  1. Jun 12, 2013 #1
    1. The problem statement, all variables and given/known data

    Prove that the relation, two finite sets are equivalent if there is a one-to-one correspondence between them, is an equivalence relation on the collection [itex]S[/itex] of all finite sets.

    I'm sure I know the gist of how to do it, but I'm a beginner in proofs, and I'm not sure if I've written it down correctly. I absolutely encourage nitpicking in the following proof, as I wish to learn how proofs are correctly written.
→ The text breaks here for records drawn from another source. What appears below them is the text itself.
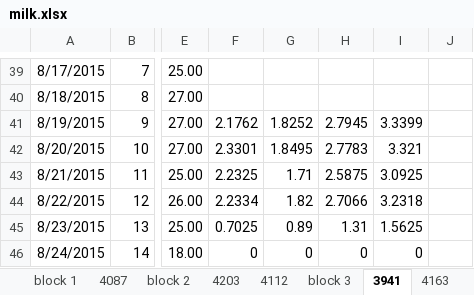
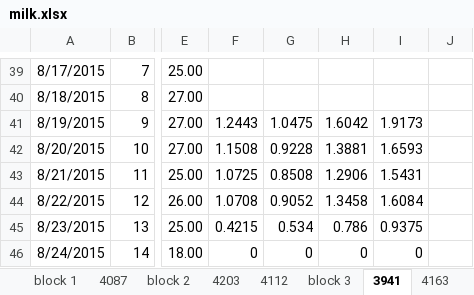
Before and after one commit to daveseymour/aup3316-cull, an Excel workbook: milk.xlsx, sheet 3941, drawn as a sheet; only a part is shown, gaps mark what is left out; values as stored, in another font and other column widths than the file's, no borders; the diff names each change by its address in the sheet, - before the commit and + after, or states it on an @@ line.

```diff
--- a/milk.xlsx (sheet 3941)
+++ b/milk.xlsx (sheet 3941)
-F41: 2.1762
+F41: 1.2443
-G41: 1.8252
+G41: 1.0475
-H41: 2.7945
+H41: 1.6042
-I41: 3.3399
+I41: 1.9173
-F42: 2.3301
+F42: 1.1508
-G42: 1.8495
+G42: 0.9228
-H42: 2.7783
+H42: 1.3881
-I42: 3.321
+I42: 1.6593
-F43: 2.2325
+F43: 1.0725
-G43: 1.71
+G43: 0.8508
-H43: 2.5875
+H43: 1.2906
-I43: 3.0925
+I43: 1.5431
-F44: 2.2334
+F44: 1.0708
-G44: 1.82
+G44: 0.9052
-H44: 2.7066
+H44: 1.3458
-I44: 3.2318
+I44: 1.6084
-F45: 0.7025
+F45: 0.4215
-G45: 0.89
+G45: 0.534
-H45: 1.31
+H45: 0.786
-I45: 1.5625
+I45: 0.9375
```
Also changed, not shown: sheet total, sheet block 1, sheet block 4, sheet 3840, sheet 4203, sheet 4086, 4 more sheets, formulas that keep their value, charts or pictures, 1 other file.
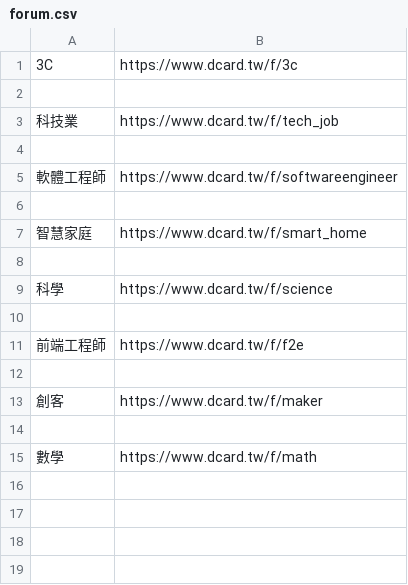
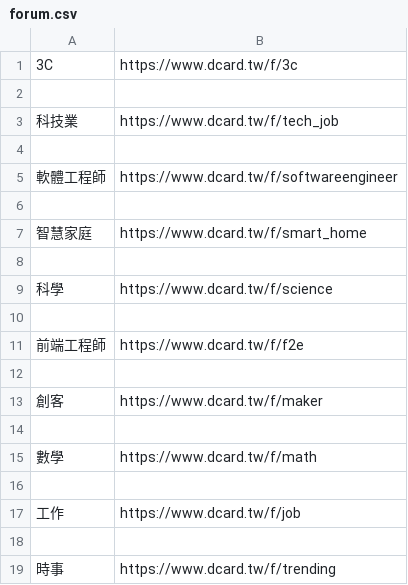
Before and after one commit to apple333069/line-bot, a CSV file: forum.csv, drawn as a sheet; the diff names each change by its address in the sheet, - before the commit and + after, or states it on an @@ line.

Commit message:
dcardtest3

```diff
--- a/forum.csv
+++ b/forum.csv
+row 16: (empty)
+row 17: 工作 | https://www.dcard.tw/f/job
+row 18: (empty)
+row 19: 時事 | https://www.dcard.tw/f/trending
```
Also changed, not shown: 1 other file.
Thanks! :smile:


    2. Relevant equations

    N/A

    3. The attempt at a solution

    Let [itex]S[/itex] be the class of all finite sets.
    Let [itex] A, B [/itex] and [itex] C[/itex] be three finite sets.

    Reflexive property

    Now, [itex]n(A) = n(A)[/itex], and hence there exists a one-to-one correspondence between [itex]A[/itex] and [itex]A[/itex]

    Therefore, [itex]A \approx A[/itex] ------------------(1)

    Symmetric property

    Let [itex]A \approx B[/itex]
    [itex]\Rightarrow n(A) = n(B)[/itex]
    [itex]\Rightarrow n(B) = n(A)[/itex], and hence there exists a one-to-one correspondence between [itex]B[/itex] and [itex]A[/itex]

    [itex]\Rightarrow B \approx A[/itex]

    Therefore, [itex]A \approx B \Rightarrow B \approx A[/itex]----------------(2)

    Transitive property

    Let [itex]A \approx B [/itex]
    [itex]\Rightarrow n(A) = n(B)[/itex]---------------------(3)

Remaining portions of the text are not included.